Joe Ausanio wound up, dropped down, and threw a sidearm curveball. A laredo, as David Cone used to call it. It started at my head and fell off the table, landing in the lower outside zone of the plate. I swung blindly, wildly, and missed the ball by as much as a ball could be missed. And I mean that mathematically. It would have been impossible to miss it by more than I missed that pitch. I was outmatched and outclassed by a former New York Yankee. No contest. None.
And I didn’t mind in the least. It was a privilege.
After the game, the two teams hung out around the coolers, had a beer and some laughs, talked the game over. It turned out that Joe Ausanio was a great guy, likable, modest, born in Kingston. At the time, he worked in some capacity with the Tampa Bay Devil Rays (as they were called at the time), still hoping to catch on with a team. Joe still had his fastball, he said. Yes, I nodded, he still had his fastball.
Needless to say, the Hummingbirds won the game. Joe struck out the next batter, but then something wonderful happened. My teammate and friend Ron Smaka drove a line drive into RF for a clean single. Ausanio was stunned; this kind of thing did not happen often. He struck out the next batter and the game was done.
When I wrote Six Innings, I had to name 24 players, plus coaches, parents, friends, etc. I remembered Joe Ausanio — it was a lifetime experience for me, though I did hit against another former Major Leaguer in a tournament, an older guy who used to pitch for the A’s back in the ’70s, with somewhat better results — so I decided to use his name in my book. He’s a minor character on the opposing Gas & Electric-sponsored team. During a tense moment in the game, Ausanio throws a guy out at the plate with a rocket from center field. Here’s the scene (pages 102-103):
Ausanio fires from shallow center, the ball skips once on the grass to catcher Travis Green.

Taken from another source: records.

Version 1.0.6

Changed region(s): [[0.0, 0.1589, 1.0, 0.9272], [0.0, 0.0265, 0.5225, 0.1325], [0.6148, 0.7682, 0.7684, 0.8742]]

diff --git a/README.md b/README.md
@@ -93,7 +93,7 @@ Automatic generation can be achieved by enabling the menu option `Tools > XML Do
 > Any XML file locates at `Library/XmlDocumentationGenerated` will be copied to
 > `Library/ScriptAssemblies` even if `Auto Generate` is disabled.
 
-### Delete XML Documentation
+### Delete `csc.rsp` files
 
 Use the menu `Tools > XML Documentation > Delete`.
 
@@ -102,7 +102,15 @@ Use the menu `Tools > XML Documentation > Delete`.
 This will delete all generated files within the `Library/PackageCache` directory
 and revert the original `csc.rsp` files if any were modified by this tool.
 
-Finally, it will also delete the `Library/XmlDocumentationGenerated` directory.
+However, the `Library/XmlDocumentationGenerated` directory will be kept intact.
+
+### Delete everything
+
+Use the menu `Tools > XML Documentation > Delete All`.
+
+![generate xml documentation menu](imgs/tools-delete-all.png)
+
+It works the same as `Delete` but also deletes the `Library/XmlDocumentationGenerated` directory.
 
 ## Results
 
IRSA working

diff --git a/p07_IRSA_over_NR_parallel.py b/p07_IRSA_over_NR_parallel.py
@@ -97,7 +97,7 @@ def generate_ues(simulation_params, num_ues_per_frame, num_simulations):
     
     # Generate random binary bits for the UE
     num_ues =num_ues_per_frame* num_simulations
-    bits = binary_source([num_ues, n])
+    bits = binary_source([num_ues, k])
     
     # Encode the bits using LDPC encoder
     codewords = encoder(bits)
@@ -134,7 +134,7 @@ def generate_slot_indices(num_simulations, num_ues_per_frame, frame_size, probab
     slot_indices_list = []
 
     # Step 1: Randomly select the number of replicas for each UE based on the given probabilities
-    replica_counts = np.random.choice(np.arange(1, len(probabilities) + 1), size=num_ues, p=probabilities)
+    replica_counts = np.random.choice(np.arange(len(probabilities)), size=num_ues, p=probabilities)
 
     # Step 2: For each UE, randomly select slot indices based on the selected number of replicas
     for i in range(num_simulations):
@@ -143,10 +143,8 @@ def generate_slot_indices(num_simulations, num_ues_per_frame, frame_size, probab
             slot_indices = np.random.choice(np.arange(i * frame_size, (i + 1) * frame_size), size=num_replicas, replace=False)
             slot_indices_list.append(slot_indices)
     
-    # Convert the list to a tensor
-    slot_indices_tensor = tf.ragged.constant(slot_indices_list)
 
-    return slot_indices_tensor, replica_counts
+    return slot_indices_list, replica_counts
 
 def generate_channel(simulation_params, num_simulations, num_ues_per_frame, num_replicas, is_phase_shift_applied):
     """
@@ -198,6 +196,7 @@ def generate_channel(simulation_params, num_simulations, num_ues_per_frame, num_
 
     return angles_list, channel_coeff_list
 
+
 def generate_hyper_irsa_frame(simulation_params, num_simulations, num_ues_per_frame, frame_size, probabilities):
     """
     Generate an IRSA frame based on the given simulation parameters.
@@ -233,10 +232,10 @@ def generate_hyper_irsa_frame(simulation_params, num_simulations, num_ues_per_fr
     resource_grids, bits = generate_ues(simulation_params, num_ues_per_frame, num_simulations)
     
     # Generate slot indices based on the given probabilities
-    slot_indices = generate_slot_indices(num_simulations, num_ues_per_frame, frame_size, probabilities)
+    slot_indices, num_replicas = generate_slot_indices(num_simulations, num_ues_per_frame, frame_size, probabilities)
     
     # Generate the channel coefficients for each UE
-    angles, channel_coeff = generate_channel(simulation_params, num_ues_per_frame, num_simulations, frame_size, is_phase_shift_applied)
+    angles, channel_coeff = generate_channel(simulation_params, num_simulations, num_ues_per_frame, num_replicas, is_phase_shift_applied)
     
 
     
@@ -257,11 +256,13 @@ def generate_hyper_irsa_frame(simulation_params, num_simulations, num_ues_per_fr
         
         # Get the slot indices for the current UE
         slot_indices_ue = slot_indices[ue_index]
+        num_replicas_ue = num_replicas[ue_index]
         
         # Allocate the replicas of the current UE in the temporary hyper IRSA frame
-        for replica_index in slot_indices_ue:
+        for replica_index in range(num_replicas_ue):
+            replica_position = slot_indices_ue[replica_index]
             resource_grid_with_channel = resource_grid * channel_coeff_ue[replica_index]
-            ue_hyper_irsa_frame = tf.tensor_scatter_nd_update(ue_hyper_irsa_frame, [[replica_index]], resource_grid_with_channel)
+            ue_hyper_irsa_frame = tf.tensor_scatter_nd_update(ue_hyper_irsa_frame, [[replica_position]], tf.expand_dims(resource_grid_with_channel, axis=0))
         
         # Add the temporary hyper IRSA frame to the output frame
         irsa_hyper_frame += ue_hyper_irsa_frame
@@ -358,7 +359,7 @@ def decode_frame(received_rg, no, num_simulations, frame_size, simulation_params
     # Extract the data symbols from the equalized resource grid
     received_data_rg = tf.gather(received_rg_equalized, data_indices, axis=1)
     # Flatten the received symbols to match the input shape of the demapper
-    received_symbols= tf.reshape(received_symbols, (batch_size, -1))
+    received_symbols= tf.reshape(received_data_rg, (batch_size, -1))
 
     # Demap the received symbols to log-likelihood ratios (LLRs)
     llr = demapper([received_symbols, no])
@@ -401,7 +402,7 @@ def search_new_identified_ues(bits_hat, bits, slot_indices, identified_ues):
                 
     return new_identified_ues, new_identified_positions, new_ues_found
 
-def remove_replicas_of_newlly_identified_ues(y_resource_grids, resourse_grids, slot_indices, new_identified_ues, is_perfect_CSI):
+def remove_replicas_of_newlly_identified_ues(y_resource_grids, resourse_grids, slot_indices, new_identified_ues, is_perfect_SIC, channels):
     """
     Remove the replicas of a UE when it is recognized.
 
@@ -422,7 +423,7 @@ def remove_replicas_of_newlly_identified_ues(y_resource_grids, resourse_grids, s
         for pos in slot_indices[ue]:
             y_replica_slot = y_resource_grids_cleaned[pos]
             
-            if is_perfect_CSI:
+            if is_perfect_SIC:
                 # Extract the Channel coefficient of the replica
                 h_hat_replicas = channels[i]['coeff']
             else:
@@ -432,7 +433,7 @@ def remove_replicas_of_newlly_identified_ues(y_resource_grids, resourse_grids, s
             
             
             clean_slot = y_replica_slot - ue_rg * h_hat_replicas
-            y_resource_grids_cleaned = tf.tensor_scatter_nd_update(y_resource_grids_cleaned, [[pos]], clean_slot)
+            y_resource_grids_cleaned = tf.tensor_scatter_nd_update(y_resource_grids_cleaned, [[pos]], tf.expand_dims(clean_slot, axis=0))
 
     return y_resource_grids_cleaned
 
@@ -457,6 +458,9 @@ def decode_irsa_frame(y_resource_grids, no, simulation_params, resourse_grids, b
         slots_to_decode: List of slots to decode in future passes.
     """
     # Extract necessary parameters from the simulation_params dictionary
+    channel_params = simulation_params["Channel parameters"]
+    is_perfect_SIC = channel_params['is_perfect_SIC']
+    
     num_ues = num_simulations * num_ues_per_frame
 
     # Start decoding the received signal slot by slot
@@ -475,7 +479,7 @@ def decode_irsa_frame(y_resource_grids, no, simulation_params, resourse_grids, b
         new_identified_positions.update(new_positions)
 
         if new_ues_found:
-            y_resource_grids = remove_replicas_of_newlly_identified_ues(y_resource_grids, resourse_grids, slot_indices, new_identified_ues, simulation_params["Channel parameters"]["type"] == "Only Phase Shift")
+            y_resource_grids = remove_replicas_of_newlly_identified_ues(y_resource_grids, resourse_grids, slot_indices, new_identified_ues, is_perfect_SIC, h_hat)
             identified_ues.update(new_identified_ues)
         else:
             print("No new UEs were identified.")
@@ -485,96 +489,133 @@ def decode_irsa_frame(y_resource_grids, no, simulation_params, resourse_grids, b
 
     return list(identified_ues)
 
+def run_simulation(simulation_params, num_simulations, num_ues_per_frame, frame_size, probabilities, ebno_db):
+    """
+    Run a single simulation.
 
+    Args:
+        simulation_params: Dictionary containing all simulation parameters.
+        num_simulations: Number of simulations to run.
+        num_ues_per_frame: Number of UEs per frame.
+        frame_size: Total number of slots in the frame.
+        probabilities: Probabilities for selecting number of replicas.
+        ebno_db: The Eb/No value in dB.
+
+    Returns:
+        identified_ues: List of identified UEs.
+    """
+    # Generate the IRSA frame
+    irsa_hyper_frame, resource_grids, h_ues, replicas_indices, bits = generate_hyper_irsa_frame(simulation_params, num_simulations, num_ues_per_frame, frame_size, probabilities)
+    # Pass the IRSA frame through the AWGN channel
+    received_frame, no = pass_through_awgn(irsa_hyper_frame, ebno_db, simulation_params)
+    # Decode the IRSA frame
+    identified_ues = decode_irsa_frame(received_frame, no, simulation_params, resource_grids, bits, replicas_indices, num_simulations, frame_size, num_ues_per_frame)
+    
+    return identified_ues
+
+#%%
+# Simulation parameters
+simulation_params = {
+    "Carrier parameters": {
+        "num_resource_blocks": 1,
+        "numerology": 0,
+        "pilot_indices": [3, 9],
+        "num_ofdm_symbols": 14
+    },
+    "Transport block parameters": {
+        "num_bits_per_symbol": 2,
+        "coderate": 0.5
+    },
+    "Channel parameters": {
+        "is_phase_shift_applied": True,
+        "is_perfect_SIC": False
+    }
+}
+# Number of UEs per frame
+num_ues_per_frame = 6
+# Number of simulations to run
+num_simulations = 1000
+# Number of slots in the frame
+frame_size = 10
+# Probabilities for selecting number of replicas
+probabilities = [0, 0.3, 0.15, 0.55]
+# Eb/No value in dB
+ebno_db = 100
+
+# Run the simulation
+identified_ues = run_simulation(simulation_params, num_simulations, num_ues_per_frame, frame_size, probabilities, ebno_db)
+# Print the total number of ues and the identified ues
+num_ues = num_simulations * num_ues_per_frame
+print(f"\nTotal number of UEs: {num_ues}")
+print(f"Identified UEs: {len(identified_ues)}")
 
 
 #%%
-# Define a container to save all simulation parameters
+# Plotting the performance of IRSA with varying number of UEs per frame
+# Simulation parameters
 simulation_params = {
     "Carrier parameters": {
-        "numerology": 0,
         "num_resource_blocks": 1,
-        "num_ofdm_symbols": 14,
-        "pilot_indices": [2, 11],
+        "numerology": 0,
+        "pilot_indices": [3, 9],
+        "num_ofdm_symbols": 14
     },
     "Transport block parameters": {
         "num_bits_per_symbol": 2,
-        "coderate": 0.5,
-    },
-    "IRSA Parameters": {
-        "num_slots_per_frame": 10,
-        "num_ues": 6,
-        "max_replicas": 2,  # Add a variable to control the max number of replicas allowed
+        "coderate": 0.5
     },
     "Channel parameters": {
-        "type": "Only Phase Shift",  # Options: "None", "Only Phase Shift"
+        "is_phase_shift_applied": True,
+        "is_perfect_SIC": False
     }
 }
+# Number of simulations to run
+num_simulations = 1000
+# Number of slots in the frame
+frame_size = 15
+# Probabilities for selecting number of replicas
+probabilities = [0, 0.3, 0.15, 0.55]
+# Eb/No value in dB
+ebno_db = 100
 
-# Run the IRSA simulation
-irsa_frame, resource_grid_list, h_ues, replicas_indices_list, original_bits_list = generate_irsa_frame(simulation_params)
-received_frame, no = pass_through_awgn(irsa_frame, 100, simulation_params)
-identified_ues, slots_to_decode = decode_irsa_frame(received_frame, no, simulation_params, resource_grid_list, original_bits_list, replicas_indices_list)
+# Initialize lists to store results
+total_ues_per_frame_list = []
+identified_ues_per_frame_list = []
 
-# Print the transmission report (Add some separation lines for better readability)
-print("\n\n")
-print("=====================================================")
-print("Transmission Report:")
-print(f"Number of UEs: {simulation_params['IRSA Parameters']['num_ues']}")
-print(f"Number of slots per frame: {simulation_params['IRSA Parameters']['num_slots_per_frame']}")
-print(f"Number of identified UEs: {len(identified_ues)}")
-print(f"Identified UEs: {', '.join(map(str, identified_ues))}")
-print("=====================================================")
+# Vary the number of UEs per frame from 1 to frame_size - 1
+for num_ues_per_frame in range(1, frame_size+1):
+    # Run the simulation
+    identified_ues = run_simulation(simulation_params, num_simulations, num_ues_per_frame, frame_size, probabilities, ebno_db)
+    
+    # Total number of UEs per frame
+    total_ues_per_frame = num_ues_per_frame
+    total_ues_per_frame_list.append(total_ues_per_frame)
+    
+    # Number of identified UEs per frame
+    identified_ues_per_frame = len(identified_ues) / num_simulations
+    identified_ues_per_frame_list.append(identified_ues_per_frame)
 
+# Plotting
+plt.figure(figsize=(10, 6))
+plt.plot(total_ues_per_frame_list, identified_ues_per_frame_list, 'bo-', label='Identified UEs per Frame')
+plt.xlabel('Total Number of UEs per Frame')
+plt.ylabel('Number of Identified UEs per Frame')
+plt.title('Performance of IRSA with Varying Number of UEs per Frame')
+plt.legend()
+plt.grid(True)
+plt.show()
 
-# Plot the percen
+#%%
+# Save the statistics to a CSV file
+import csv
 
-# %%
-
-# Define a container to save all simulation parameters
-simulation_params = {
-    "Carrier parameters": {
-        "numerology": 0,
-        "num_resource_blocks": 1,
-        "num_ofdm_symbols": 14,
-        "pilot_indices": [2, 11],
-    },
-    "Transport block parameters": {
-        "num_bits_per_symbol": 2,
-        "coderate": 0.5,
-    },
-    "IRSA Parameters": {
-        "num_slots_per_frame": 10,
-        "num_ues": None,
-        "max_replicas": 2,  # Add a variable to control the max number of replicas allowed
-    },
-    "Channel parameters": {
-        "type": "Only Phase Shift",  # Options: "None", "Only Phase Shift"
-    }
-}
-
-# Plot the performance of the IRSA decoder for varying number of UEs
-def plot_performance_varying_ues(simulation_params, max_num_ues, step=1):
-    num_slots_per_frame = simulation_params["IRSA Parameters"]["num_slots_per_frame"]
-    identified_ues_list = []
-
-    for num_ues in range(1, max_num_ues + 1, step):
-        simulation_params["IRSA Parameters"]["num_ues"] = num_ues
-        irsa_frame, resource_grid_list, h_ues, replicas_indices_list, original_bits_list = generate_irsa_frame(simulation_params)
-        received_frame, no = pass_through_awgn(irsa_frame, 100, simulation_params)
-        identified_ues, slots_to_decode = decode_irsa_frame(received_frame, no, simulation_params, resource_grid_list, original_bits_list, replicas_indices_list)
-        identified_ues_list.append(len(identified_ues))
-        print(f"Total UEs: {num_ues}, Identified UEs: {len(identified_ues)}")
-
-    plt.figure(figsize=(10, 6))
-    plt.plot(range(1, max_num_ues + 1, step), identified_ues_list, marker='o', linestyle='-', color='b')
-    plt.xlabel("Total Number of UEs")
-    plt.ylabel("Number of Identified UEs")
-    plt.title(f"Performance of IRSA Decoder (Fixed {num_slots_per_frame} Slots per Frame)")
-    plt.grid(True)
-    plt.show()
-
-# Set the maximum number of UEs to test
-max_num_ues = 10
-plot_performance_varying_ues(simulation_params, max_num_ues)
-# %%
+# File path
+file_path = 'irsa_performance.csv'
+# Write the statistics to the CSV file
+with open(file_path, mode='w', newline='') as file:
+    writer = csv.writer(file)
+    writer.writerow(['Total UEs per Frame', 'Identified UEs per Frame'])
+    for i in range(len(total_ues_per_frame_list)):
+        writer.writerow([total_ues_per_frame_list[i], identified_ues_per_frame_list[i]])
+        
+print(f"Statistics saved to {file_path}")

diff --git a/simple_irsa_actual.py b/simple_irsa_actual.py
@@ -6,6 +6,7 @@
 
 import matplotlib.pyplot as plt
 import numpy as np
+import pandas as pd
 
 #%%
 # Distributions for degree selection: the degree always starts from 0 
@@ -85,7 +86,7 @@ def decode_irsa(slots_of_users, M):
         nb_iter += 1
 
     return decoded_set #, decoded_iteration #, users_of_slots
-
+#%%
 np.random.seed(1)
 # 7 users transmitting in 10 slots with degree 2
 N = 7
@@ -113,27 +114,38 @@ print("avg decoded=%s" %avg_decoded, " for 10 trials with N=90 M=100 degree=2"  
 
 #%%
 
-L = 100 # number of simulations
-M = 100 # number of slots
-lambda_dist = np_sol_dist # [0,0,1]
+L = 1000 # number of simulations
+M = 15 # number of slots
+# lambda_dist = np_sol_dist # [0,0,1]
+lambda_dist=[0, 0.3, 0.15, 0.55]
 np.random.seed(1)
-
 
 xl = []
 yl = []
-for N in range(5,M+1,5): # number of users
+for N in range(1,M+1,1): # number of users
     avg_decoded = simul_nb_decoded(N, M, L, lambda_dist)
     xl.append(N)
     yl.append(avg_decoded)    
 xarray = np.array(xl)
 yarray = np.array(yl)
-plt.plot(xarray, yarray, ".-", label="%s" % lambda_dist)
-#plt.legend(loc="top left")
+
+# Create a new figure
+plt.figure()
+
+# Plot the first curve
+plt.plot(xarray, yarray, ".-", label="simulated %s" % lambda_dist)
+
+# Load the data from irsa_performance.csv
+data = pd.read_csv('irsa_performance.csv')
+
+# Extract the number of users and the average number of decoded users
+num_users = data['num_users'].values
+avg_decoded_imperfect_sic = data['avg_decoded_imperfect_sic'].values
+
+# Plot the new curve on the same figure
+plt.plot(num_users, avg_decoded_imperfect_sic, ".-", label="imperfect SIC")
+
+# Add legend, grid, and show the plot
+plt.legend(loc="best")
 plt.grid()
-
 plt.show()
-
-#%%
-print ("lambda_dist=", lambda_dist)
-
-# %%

“Hit it! Hit it! Slide!” a cacophony of voices cry.
Scooter slides. Green catches the ball and sweeps the tag across Scooter’s cleats.
“Out!” the home-plate umpire yells.
In that instant, everything freezes, a DVD on pause, then explodes into action. Both teams, the fans, the coaches — shouting, cheering, hooting, protesting — every emotion galvanized at once, a kinetic charge of energy rising up through the five layers of the earth’s atmosphere, their cries and dreams climbing from troposphere to exosphere, soaring into the velvet void of deepest space. A roar that happens on Little League fields every day, in every town, city, state, and country all over the world, from Logansport to Osaka, San Cristobal to Little Rock. The sound the game makes when it is played passionately, with young hearts.
My best, and thanks for asking. Are you related to him?